▸ **Work instruction**:
Please copy out every line of the listing below in which the word "기록으로" appears.

____ The input

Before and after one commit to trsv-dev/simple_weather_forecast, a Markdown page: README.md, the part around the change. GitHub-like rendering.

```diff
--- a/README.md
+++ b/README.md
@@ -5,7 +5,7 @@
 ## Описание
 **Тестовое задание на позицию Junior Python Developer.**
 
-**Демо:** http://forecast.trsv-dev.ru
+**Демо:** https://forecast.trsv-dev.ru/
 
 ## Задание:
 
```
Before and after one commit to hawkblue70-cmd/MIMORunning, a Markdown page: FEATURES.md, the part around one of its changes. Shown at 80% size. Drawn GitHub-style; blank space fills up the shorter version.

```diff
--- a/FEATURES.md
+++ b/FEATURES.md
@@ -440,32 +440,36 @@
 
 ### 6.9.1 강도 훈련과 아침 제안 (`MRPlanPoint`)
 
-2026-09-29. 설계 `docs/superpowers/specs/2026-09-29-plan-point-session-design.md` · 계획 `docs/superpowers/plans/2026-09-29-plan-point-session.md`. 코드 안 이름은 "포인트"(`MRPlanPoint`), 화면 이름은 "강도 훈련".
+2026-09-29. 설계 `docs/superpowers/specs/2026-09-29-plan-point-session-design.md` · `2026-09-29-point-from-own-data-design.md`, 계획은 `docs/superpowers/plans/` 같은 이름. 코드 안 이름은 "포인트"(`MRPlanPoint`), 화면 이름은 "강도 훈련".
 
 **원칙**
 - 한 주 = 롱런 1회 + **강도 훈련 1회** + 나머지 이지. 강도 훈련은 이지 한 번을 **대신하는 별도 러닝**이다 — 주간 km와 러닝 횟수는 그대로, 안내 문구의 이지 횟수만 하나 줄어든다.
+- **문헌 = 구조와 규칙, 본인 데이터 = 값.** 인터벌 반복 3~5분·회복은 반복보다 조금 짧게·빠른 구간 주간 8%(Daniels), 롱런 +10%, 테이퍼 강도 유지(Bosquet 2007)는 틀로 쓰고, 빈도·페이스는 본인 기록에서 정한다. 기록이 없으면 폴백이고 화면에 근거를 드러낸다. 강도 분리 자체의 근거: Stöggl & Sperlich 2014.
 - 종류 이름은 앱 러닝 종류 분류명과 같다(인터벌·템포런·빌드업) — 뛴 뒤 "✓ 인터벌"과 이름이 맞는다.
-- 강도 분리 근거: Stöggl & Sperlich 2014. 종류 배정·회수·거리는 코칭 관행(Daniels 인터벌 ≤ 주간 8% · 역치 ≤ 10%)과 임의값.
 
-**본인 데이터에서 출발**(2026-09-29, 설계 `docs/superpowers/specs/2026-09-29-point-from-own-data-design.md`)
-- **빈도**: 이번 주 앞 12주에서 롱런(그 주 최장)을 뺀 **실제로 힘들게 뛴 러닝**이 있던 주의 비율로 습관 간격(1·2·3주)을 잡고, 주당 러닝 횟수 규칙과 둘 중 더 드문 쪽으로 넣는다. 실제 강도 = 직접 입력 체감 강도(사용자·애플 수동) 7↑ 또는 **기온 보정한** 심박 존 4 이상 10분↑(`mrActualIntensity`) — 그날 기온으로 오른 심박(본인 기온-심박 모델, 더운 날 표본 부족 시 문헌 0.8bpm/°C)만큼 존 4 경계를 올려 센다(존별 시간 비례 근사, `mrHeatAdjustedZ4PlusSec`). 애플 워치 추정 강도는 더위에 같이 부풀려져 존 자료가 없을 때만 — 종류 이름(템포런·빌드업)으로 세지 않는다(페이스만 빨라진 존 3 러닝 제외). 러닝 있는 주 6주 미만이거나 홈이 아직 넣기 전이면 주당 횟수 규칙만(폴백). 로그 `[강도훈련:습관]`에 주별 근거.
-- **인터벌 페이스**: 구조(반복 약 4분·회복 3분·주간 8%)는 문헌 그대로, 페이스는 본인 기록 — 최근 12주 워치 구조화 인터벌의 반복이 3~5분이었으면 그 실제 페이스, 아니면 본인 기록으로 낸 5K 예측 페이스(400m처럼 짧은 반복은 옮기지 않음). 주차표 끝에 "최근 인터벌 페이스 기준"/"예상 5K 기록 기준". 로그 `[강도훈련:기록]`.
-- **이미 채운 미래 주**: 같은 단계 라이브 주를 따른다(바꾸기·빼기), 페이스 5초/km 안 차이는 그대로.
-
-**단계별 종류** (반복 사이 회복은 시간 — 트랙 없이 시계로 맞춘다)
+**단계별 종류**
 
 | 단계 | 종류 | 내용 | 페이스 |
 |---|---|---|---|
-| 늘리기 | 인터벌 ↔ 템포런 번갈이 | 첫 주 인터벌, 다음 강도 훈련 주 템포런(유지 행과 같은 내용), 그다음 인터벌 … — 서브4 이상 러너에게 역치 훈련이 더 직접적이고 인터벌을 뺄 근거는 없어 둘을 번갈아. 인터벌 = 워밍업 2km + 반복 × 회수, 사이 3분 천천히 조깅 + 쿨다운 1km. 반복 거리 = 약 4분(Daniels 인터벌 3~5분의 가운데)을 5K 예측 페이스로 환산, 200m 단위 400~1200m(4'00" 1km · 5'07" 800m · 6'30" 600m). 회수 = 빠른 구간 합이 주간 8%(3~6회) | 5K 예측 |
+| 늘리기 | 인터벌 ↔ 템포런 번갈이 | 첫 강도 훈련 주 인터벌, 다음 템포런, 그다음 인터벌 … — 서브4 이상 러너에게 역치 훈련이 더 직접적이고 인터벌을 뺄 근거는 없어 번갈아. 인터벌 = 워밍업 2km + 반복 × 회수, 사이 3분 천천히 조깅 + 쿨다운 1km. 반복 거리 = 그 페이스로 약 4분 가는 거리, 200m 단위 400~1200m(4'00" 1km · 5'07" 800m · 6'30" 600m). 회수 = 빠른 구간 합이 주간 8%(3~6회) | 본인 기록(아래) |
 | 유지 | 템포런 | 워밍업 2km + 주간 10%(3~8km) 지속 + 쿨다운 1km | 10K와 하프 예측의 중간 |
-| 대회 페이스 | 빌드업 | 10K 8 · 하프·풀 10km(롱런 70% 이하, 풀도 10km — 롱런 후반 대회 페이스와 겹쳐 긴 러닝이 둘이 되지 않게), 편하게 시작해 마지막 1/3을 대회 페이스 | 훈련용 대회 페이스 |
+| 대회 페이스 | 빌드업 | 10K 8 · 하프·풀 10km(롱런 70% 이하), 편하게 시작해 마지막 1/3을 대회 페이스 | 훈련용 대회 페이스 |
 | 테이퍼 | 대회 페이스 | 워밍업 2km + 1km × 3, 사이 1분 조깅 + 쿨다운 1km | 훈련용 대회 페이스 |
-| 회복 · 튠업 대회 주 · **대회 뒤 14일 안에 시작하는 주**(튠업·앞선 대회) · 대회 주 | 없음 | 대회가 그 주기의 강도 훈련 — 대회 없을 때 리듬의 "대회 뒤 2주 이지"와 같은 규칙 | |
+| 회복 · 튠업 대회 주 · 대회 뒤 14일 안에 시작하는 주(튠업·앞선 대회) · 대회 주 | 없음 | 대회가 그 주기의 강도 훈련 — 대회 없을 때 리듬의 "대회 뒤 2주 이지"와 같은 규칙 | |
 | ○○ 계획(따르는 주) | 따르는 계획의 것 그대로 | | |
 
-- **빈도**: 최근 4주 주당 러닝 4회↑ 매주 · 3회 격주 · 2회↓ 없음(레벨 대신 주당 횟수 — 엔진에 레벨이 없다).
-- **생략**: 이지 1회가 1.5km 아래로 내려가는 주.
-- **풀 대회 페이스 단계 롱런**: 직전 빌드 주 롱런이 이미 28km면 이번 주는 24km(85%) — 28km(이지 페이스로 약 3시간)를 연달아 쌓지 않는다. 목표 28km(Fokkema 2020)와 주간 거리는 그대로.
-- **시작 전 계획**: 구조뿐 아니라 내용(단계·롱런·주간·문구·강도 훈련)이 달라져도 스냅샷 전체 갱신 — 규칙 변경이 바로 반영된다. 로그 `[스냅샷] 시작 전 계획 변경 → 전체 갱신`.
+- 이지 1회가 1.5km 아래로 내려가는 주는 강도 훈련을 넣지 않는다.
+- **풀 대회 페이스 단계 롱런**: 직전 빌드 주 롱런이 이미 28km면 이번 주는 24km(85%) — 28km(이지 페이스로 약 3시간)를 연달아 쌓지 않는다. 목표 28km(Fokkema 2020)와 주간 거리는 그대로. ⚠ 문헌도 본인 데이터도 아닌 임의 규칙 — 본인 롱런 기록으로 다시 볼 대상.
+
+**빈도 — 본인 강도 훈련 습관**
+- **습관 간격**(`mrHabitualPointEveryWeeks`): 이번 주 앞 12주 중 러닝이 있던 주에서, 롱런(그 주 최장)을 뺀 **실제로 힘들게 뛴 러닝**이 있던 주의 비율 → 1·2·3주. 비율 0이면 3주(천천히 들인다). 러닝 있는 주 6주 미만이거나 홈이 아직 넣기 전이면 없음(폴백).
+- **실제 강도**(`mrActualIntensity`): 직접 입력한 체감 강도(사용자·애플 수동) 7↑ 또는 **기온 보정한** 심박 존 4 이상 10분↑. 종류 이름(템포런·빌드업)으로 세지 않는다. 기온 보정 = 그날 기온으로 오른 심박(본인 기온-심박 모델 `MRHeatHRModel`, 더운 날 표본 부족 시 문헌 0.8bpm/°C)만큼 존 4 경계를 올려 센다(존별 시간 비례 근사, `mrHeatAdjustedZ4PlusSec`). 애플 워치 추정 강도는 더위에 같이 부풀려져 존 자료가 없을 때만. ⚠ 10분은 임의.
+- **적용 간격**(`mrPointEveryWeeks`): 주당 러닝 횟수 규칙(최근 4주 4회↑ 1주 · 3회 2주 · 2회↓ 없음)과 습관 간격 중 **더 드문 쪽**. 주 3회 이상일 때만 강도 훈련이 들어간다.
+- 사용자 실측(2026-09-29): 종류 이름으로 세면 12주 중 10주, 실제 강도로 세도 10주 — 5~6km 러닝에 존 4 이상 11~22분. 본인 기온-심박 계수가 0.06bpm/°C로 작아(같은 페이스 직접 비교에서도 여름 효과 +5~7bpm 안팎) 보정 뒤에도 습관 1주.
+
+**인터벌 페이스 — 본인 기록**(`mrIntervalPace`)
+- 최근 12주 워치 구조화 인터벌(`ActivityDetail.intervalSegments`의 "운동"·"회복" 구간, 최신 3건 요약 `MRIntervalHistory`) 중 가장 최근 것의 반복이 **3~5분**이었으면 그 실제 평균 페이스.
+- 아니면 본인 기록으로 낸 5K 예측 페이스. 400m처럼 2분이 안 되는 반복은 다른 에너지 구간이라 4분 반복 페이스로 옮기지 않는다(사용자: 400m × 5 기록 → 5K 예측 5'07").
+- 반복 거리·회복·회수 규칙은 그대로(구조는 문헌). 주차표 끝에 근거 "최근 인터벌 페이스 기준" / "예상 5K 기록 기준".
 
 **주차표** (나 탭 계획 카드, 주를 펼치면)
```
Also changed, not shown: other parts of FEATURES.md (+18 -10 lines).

________

▸ **Solution for this problem**:
-- **인터벌 페이스**: 구조(반복 약 4분·회복 3분·주간 8%)는 문헌 그대로, 페이스는 본인 기록 — 최근 12주 워치 구조화 인터벌의 반복이 3~5분이었으면 그 실제 페이스, 아니면 본인 기록으로 낸 5K 예측 페이스(400m처럼 짧은 반복은 옮기지 않음). 주차표 끝에 "최근 인터벌 페이스 기준"/"예상 5K 기록 기준". 로그 `[강도훈련:기록]`.
+- **풀 대회 페이스 단계 롱런**: 직전 빌드 주 롱런이 이미 28km면 이번 주는 24km(85%) — 28km(이지 페이스로 약 3시간)를 연달아 쌓지 않는다. 목표 28km(Fokkema 2020)와 주간 거리는 그대로. ⚠ 문헌도 본인 데이터도 아닌 임의 규칙 — 본인 롱런 기록으로 다시 볼 대상.
+- 아니면 본인 기록으로 낸 5K 예측 페이스. 400m처럼 2분이 안 되는 반복은 다른 에너지 구간이라 4분 반복 페이스로 옮기지 않는다(사용자: 400m × 5 기록 → 5K 예측 5'07").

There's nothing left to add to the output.